Referring to gates put up by the Ramat Gan municipality to separate it from adjacent Bnei Brak, which the state has ordered pulled down, Litzman added, “I call on the mayor of Ramat Gan to avoid steps that increase friction and contention between the communities.”
On Sunday, Netanyahu condemned “wild incitement” against Israel’s ultra-Orthodox community amid the coronavirus outbreak, in a statement apparently aimed, at least in part, at a prominent TV anchor who angered many over the weekend by saying the community didn’t accept the state or respect its authority.
Many in the ultra-Orthodox community initially dismissed social distancing regulations, which officials say has led to the high rate of infection in Haredi-majority cities and neighborhoods.
In a statement, Netanyahu said the Haredi public had “internalized” the danger of the virus and the Health Ministry restrictions meant to curb its spread. “The coronavirus epidemic doesn’t differentiate between ultra-Orthodox and secular, between Arabs and Jews. We don’t either. This war is all of ours,” he said.
While the statement did not name the source of the alleged incitement, it appeared to be aimed in part at Rina Matsliah, a Channel 12 news presenter who came under fire after she launched into a diatribe about the community on live TV Friday and appeared to accuse all Haredim of violating the health directives.
Speaking during a news roundtable, Matsliah said the virus crisis marked an opportunity for the state to shift the way it deals with the ultra-Orthodox community, which she said has never accepted the state’s authority: “The Haredim need to learn, they need to accept the state, for better or worse… This relationship must change. It cannot continue that the ultra-Orthodox feel the state’s authority doesn’t apply to them.”
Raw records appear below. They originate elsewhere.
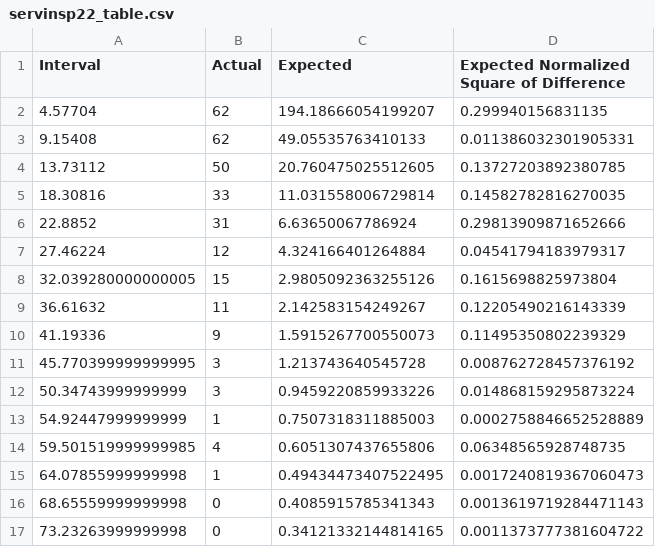
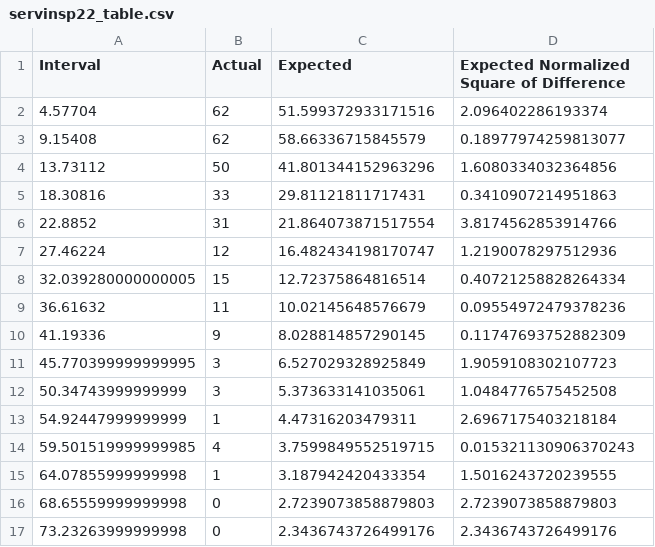
Before and after one commit to GabrielCiolac/SYSC-4005-Simulation, a CSV file: Data-CSV/servinsp22_table.csv, drawn as a sheet; only a part is shown; the diff covers the shown part only.

Commit message:
Hopefully final table

```diff
--- a/Data-CSV/servinsp22_table.csv
+++ b/Data-CSV/servinsp22_table.csv
@@ -1,17 +1,17 @@
 Interval,Actual,Expected,Expected Normalized Square of Difference
-4.57704,62,194.18666054199207,0.299940156831135
-9.15408,62,49.05535763410133,0.011386032301905331
-13.73112,50,20.760475025512605,0.13727203892380785
-18.30816,33,11.031558006729814,0.14582782816270035
-22.8852,31,6.63650067786924,0.29813909871652666
-27.46224,12,4.324166401264884,0.04541794183979317
-32.039280000000005,15,2.9805092363255126,0.1615698825973804
-36.61632,11,2.142583154249267,0.12205490216143339
-41.19336,9,1.5915267700550073,0.11495350802239329
-45.770399999999995,3,1.213743640545728,0.008762728457376192
-50.34743999999999,3,0.9459220859933226,0.014868159295873224
-54.92447999999999,1,0.7507318311885003,0.0002758846652528889
-59.501519999999985,4,0.6051307437655806,0.06348565928748735
-64.07855999999998,1,0.49434473407522495,0.0017240819367060473
-68.65559999999998,0,0.4085915785341343,0.0013619719284471143
-73.23263999999998,0,0.34121332144814165,0.0011373777381604722
+4.57704,62,51.599372933171516,2.096402286193374
+9.15408,62,58.66336715845579,0.18977974259813077
+13.73112,50,41.801344152963296,1.6080334032364856
+18.30816,33,29.81121811717431,0.3410907214951863
+22.8852,31,21.864073871517554,3.8174562853914766
+27.46224,12,16.482434198170747,1.2190078297512936
+32.039280000000005,15,12.72375864816514,0.40721258828264334
+36.61632,11,10.02145648576679,0.09554972479378236
+41.19336,9,8.028814857290145,0.11747693752882309
+45.770399999999995,3,6.527029328925849,1.9059108302107723
+50.34743999999999,3,5.373633141035061,1.0484776575452508
+54.92447999999999,1,4.47316203479311,2.6967175403218184
+59.501519999999985,4,3.7599849552519715,0.015321130906370243
+64.07855999999998,1,3.187942420433354,1.5016243720239555
+68.65559999999998,0,2.7239073858879803,2.7239073858879803
+73.23263999999998,0,2.3436743726499176,2.3436743726499176
```
Also changed, not shown: 21 edited cells elsewhere in this file, Data-CSV/servinsp1_table.csv, Data-CSV/servinsp23_table.csv, 5 other files.
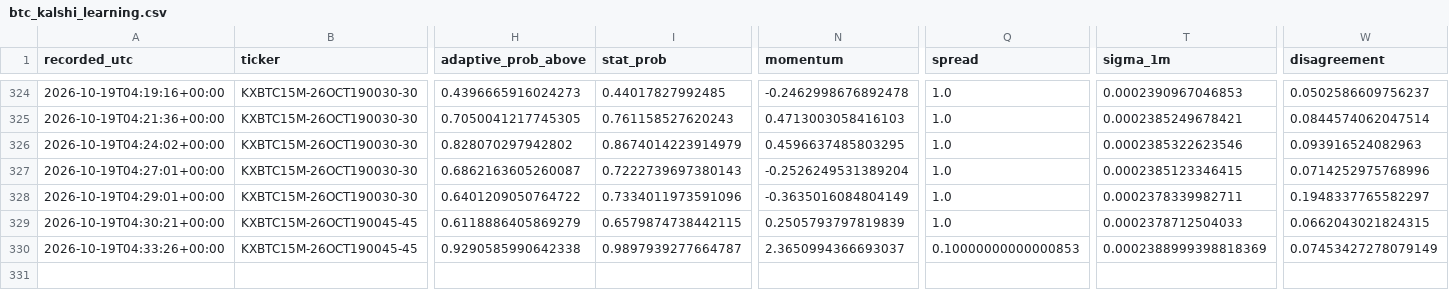
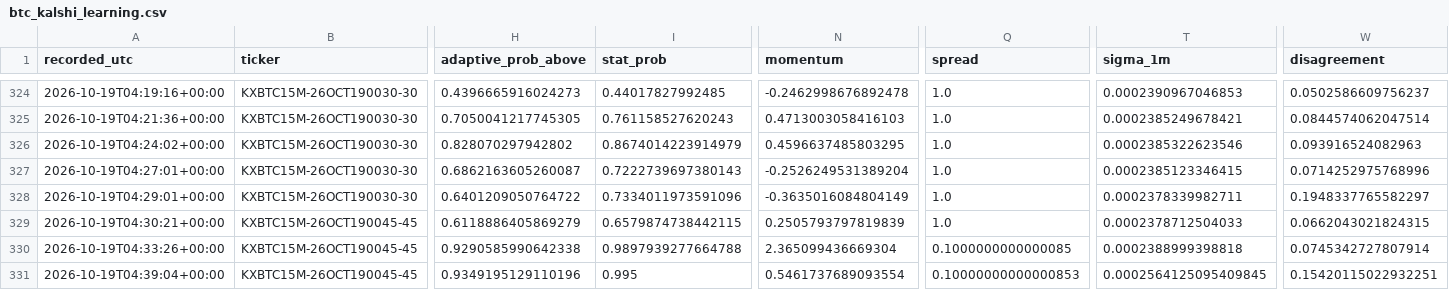
Before and after one commit to angelmoz881-collab/btc-kalshi-dashboard, a CSV file: data/btc_kalshi_learning.csv, drawn as a sheet; only a part is shown, gaps mark what is left out; rows hold the shown columns only; the diff names each change by its address in the sheet, - before the commit and + after, or states it on an @@ line.

Commit message:
Update BTC Kalshi adaptive learning history

```diff
--- a/data/btc_kalshi_learning.csv
+++ b/data/btc_kalshi_learning.csv
-I330 (stat_prob): 0.9897939277664787
+I330 (stat_prob): 0.9897939277664788
-N330 (momentum): 2.3650994366693037
+N330 (momentum): 2.365099436669304
-Q330 (spread): 0.10000000000000853
+Q330 (spread): 0.1000000000000085
-T330 (sigma_1m): 0.0002388999398818369
+T330 (sigma_1m): 0.0002388999398818
-W330 (disagreement): 0.07453427278079149
+W330 (disagreement): 0.0745342727807914
+row 331: 2026-10-19T04:39:04+00:00 | KXBTC15M-26OCT190045-45 | 0.9349195129110196 | 0.995 | 0.5461737689093554 | 0.10000000000000853 | 0.0002564125095409845 | 0.15420115022932251
```
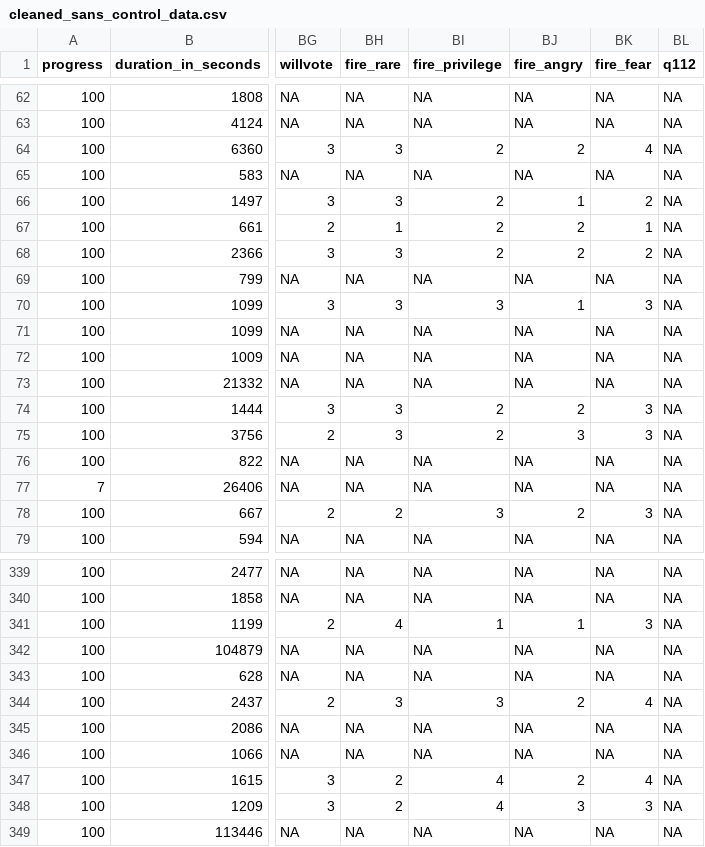
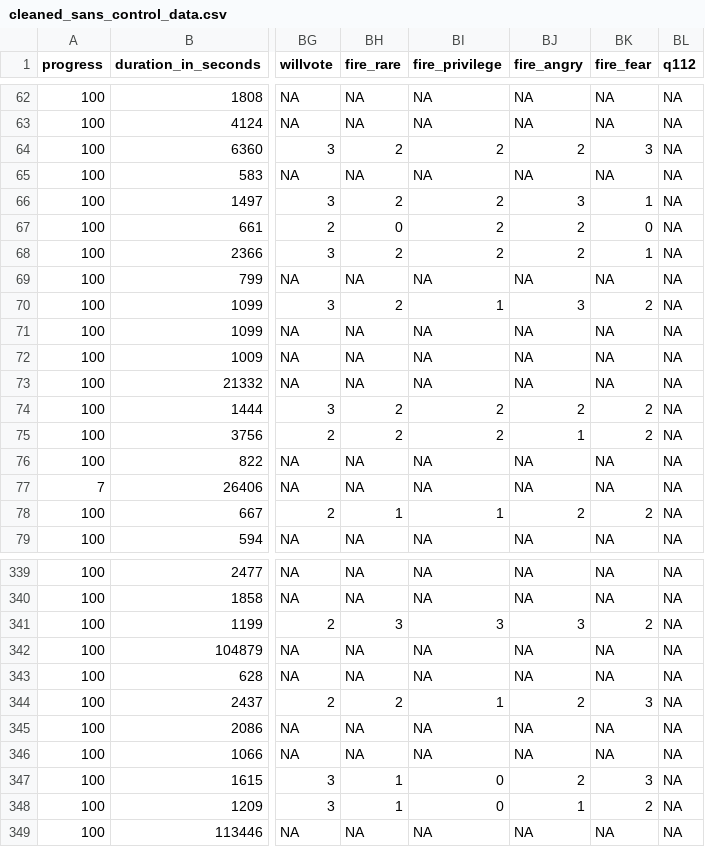
Before and after one commit to komensik/phd, a CSV file: data/cleaned_sans_control_data.csv, drawn as a sheet; only a part is shown, gaps mark what is left out; the diff covers the shown part only; the diff names each change by its address in the sheet, - before the commit and + after, or states it on an @@ line.

```diff
--- a/data/cleaned_sans_control_data.csv
+++ b/data/cleaned_sans_control_data.csv
-BH64 (fire_rare): 3
+BH64 (fire_rare): 2
-BK64 (fire_fear): 4
+BK64 (fire_fear): 3
-BH66 (fire_rare): 3
+BH66 (fire_rare): 2
-BJ66 (fire_angry): 1
+BJ66 (fire_angry): 3
-BK66 (fire_fear): 2
+BK66 (fire_fear): 1
-BH67 (fire_rare): 1
+BH67 (fire_rare): 0
-BK67 (fire_fear): 1
+BK67 (fire_fear): 0
-BH68 (fire_rare): 3
+BH68 (fire_rare): 2
-BK68 (fire_fear): 2
+BK68 (fire_fear): 1
-BH70 (fire_rare): 3
+BH70 (fire_rare): 2
-BI70 (fire_privilege): 3
+BI70 (fire_privilege): 1
-BJ70 (fire_angry): 1
+BJ70 (fire_angry): 3
-BK70 (fire_fear): 3
+BK70 (fire_fear): 2
-BH74:BH75 (fire_rare): 3
+BH74:BH75 (fire_rare): 2
-BK74:BK75 (fire_fear): 3
+BK74:BK75 (fire_fear): 2
-BJ75 (fire_angry): 3
+BJ75 (fire_angry): 1
-BH78 (fire_rare): 2
+BH78 (fire_rare): 1
-BI78 (fire_privilege): 3
+BI78 (fire_privilege): 1
-BK78 (fire_fear): 3
+BK78 (fire_fear): 2
-BH341 (fire_rare): 4
+BH341 (fire_rare): 3
-BI341 (fire_privilege): 1
+BI341 (fire_privilege): 3
-BJ341 (fire_angry): 1
+BJ341 (fire_angry): 3
-BK341 (fire_fear): 3
+BK341 (fire_fear): 2
-BH344 (fire_rare): 3
+BH344 (fire_rare): 2
-BI344 (fire_privilege): 3
+BI344 (fire_privilege): 1
-BK344 (fire_fear): 4
+BK344 (fire_fear): 3
-BH347:BH348 (fire_rare): 2
+BH347:BH348 (fire_rare): 1
-BI347:BI348 (fire_privilege): 4
+BI347:BI348 (fire_privilege): 0
-BK347 (fire_fear): 4
+BK347 (fire_fear): 3
-BJ348 (fire_angry): 3
+BJ348 (fire_angry): 1
-BK348 (fire_fear): 3
+BK348 (fire_fear): 2
```
Also changed, not shown: 148 edited cells elsewhere in this file, 16 other files.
Speaking to the Sephardic Chief Rabbi of Jerusalem Shlomo Amar on Sunday, Rivlin warned against blaming any specific community for the ongoing coronavirus crisis.
“Today, I want to speak out strongly against the voices I hear criticizing the ultra-Orthodox community: We are brothers and sisters and mutual responsibility is our guiding light. We must not make false accusations that one or another group is spreading the disease, and we must certainly not attack a whole community because of the bad deeds of individuals, which happens in every society,” Rivlin said, adding, “we must also not make generalizations about a whole community, the vast majority of which is carrying out the instructions of the Health Ministry in these difficult days leading up to Passover.”
The predominantly ultra-Orthodox city of Bnei Brak, with its roughly 200,000 residents, has had one of Israel’s largest outbreaks of the coronavirus, with 1,323 confirmed cases as of Sunday morning — nearly as many as Jerusalem, which has the largest tally according to Health Ministry data from Sunday. Bnei Brak is one-fifth the size of the capital.
Thousands more people in the city are thought to possibly have the disease but remain untested, either due to medical authorities’ inability to do so or out of individuals’ fears of being quarantined.
Bnei Brak has been declared a “restricted zone” and was closed off by police on Friday morning to stem the outbreak.
Ministers were set Monday to rule on enforcing a tighter closure over eight cities and 15 ultra-Orthodox neighborhoods in Jerusalem to stem the coronavirus outbreak.
The disease has claimed the lives of at least 51 people in Israel as of Monday morning, with over 8,400 people confirmed to be carriers of the virus.